Report: Biggest Green Groups Get the Most "Greenbacks"
LAS VEGAS - The largest national environmental groups are getting the most charitable dollars, a new report says, while in many cases, important conservation projects taken on by smaller groups in Nevada and across the nation are being overlooked.
People at the local level are often the ones most affected by their area's environment and climate challenges, according to the National Committee for Responsive Philanthropy (NCRP), although its research found they receive only 15 percent of the grant money given by foundations for environmental work.
Aaron Dorfman, NCRP executive director, says charitable funders need to change that.
"They've got the freedom to take risks and experiment. Foundations are supposed to be society's 'passing gear,' to really invest in those things that might not be attracting support otherwise. We just don't see that happening."
Bob Fulkerson, executive director of the Progressive Leadership Alliance of Nevada, says the three-decade fight by locals to prevent the federal government from turning Yucca Mountain into a nuclear-waste dump is a prime example of the power local grass-roots groups can muster to protect the environment.
"When the federal government first wanted to put nuclear waste here, it was local citizens and it was Native Americans who were working together to fight that dump. And so far we've held them off, and the delay is victory."
In recent years, Fulkerson says, small grass-roots groups played a major role in blocking the massive water pipeline project conservationists fear could dry up rural Nevada's water supply.
Half of all environmental grants are awarded to large national organizations with budgets of $5 million or more, the report says. It suggests that at least 25 percent of a foundation's grant dollars should go to grassroots organizing and advocacy.

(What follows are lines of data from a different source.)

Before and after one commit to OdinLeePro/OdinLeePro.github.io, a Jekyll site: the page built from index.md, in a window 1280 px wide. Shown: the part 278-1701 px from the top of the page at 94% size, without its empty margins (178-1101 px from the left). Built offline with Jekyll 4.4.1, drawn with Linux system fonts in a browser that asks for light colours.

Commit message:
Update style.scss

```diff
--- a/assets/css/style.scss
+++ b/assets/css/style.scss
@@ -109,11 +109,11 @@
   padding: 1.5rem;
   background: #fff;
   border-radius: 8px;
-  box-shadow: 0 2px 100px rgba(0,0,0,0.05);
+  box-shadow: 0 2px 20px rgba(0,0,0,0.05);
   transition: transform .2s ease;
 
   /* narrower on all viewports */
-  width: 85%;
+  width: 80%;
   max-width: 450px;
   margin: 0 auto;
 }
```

The report, "Cultivating the Grassroots: A Winning Approach for Environment and Climate Funders," is online at ncrp.org.